======== Listed entries ========

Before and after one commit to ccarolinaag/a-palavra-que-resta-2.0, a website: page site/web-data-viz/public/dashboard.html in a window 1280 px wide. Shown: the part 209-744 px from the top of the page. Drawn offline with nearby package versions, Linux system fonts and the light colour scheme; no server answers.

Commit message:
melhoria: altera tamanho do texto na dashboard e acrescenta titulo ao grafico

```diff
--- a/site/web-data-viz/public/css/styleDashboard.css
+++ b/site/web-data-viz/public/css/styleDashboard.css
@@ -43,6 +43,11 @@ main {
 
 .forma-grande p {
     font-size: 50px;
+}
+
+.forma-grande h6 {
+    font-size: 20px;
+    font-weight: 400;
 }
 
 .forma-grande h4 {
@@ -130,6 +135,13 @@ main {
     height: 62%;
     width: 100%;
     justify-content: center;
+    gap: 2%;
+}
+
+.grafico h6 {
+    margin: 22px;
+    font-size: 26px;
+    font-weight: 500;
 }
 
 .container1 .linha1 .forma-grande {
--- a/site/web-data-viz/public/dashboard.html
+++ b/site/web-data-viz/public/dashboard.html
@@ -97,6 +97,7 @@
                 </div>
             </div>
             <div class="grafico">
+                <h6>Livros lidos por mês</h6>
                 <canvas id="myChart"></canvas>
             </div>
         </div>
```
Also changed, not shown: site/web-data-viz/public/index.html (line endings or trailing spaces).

========
======== Listed entries ========

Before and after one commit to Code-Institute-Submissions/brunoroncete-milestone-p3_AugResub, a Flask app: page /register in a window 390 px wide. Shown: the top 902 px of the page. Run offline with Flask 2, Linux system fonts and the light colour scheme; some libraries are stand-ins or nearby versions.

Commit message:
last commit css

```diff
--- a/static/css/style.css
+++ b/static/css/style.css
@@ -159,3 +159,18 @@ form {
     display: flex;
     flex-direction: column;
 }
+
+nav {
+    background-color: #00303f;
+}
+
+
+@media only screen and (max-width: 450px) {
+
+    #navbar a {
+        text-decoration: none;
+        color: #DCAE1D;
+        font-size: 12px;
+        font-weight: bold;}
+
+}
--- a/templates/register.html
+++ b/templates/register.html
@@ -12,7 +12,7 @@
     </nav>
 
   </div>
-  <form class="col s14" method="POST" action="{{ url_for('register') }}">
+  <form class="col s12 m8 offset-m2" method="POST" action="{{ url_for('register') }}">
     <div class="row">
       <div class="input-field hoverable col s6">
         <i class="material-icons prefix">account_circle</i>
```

========

→ **Exercise objective**:
When you reach the line with "no server answers." in the records above, start writing out lines exactly, and stop once the line with "Also changed, not" has been written; include nothing else.

→ **Result for this task**:
Before and after one commit to ccarolinaag/a-palavra-que-resta-2.0, a website: page site/web-data-viz/public/dashboard.html in a window 1280 px wide. Shown: the part 209-744 px from the top of the page. Drawn offline with nearby package versions, Linux system fonts and the light colour scheme; no server answers.

Commit message:
melhoria: altera tamanho do texto na dashboard e acrescenta titulo ao grafico

```diff
--- a/site/web-data-viz/public/css/styleDashboard.css
+++ b/site/web-data-viz/public/css/styleDashboard.css
@@ -43,6 +43,11 @@ main {
 
 .forma-grande p {
     font-size: 50px;
+}
+
+.forma-grande h6 {
+    font-size: 20px;
+    font-weight: 400;
 }
 
 .forma-grande h4 {
@@ -130,6 +135,13 @@ main {
     height: 62%;
     width: 100%;
     justify-content: center;
+    gap: 2%;
+}
+
+.grafico h6 {
+    margin: 22px;
+    font-size: 26px;
+    font-weight: 500;
 }
 
 .container1 .linha1 .forma-grande {
--- a/site/web-data-viz/public/dashboard.html
+++ b/site/web-data-viz/public/dashboard.html
@@ -97,6 +97,7 @@
                 </div>
             </div>
             <div class="grafico">
+                <h6>Livros lidos por mês</h6>
                 <canvas id="myChart"></canvas>
             </div>
         </div>
```
Also changed, not shown: site/web-data-viz/public/index.html (line endings or trailing spaces).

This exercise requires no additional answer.